If you scratch just a few millimetres below the surface of any Labour, Conservative or Lib-Dem politician then they are increasingly all looking the same. The policy convergence of the three biggest parties in British politics is reaching the point where it doesn’t really matter which one you vote for.
The interchange ability of party and policies is now spreading to candidates, especially if you are one of the sought after demographics. Helen Grant is the perfect example of this. Up to 2006 she was reportedly an enthusiastic New Labour supporter and allowed them free use of her offices in Corydon as a Campaign Headquarters and was seeking to become a Labour Candidate. Now however she is set to replace Ann Widdecombe in

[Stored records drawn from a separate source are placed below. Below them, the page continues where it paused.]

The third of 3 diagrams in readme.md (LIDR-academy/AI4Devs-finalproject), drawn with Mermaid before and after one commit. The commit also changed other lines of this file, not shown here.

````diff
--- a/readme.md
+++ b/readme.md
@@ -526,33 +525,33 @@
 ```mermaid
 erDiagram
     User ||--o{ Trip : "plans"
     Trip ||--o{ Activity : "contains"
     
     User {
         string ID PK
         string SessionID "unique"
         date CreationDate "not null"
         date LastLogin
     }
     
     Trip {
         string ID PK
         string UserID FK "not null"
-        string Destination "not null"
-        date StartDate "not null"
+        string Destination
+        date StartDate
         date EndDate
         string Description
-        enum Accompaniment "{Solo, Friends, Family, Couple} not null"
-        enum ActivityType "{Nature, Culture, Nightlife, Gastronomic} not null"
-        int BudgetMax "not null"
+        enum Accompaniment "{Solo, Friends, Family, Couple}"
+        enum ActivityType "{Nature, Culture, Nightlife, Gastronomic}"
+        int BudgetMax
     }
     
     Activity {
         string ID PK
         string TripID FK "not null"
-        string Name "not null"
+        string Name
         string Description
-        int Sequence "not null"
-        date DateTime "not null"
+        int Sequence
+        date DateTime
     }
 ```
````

Ms Grant must not have any ideological problems with going from Corydon Labour to Maidstone Tory and indeed the two party’s policies are so close on most things that it’s only in insignificant details that they differ. If in doubt all she has to do is follow the European Union line and she’ll be fairly safe. Insignificant detail being about the only policy areas that the EU hasn’t nailed down, but give them time and they will control everything, no detail will be tiny enough to be insignificant enough to escape their rulings.

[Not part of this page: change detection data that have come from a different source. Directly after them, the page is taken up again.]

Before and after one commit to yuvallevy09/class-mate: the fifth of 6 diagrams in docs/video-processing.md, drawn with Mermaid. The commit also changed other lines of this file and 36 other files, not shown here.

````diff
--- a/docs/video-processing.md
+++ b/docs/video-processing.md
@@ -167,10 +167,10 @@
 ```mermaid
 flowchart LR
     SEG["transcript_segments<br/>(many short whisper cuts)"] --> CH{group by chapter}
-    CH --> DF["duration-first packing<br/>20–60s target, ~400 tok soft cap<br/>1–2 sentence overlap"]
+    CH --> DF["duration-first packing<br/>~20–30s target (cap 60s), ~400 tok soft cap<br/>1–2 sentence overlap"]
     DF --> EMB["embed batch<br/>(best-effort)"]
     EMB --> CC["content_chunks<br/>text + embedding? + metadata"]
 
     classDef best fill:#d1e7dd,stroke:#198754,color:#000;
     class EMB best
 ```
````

Of course as a political career Labour is not the way to go at the moment. Labour are likely to loose the next general election and give the Tories a go at running the country (under the watchful eye of the European Union Commission of course) so any ambitious politician will be looking closely at safe Tory seats for 2010.
Ms Grant as a black woman ticks both the sex and ethnic minority boxes, making her a win win for the Tories. Of course the "woman" box is not quite as sought after by the Labour Party these days as there are already 95 Labour women (27% of the Party’s MPs) in the House of Commons compared to 17 Conservative women (8.7%) and 9 Lib-Dims (14%). No doubt “Call me Dave” is desperate to equal the numbers to prove he is in touch with both women and the ethnic minority groups.

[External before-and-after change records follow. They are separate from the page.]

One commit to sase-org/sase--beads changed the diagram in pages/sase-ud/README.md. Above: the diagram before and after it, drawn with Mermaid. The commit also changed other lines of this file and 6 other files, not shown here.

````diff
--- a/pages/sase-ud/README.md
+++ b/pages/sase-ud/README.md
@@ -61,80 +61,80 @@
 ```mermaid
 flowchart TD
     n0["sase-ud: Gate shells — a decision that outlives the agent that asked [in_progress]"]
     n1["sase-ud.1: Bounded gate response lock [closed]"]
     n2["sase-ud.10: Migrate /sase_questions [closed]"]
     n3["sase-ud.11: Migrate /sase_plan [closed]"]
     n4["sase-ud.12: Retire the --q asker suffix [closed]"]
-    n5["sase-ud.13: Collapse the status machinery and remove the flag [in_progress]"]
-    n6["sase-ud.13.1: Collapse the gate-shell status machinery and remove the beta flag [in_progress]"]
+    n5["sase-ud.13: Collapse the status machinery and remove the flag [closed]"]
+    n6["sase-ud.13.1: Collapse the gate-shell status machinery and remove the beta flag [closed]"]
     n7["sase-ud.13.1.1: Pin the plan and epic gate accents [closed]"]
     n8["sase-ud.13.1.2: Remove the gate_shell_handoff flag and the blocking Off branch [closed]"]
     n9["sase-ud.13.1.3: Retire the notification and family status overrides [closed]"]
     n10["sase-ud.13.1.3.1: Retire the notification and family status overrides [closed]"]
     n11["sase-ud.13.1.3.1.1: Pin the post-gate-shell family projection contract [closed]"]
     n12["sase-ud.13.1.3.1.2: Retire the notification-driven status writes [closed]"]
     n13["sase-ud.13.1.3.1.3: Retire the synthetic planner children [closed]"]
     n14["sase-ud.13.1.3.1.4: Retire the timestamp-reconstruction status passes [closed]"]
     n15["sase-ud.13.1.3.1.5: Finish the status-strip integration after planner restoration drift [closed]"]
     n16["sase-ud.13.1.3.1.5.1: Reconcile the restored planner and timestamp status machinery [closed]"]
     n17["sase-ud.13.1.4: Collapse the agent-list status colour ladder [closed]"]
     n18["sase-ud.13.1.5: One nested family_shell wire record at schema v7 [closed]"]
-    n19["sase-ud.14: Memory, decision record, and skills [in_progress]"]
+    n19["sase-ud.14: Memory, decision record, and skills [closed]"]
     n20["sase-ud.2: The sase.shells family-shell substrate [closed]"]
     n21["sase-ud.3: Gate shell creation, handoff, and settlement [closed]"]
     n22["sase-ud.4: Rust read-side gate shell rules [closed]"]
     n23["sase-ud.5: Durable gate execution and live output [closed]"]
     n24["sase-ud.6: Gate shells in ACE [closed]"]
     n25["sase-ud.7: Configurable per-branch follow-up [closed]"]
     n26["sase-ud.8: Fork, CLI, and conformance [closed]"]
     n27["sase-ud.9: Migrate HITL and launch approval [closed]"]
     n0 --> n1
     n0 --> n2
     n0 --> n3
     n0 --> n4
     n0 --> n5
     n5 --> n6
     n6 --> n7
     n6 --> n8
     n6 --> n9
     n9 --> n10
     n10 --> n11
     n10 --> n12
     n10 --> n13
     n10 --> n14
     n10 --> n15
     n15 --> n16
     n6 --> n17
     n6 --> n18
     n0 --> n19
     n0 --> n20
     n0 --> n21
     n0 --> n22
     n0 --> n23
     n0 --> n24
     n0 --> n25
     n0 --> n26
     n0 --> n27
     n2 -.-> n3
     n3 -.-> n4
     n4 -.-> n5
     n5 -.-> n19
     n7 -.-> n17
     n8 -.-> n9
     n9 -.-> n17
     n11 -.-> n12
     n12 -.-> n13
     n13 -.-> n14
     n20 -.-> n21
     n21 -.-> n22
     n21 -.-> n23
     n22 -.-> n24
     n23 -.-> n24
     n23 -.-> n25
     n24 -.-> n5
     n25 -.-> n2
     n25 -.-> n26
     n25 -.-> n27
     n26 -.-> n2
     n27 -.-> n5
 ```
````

Interestingly women make up 54% of all MSPs and a massive 68% of all Welsh Assembly Members. I wonder if that says anything about the perception of the relative importance of politics in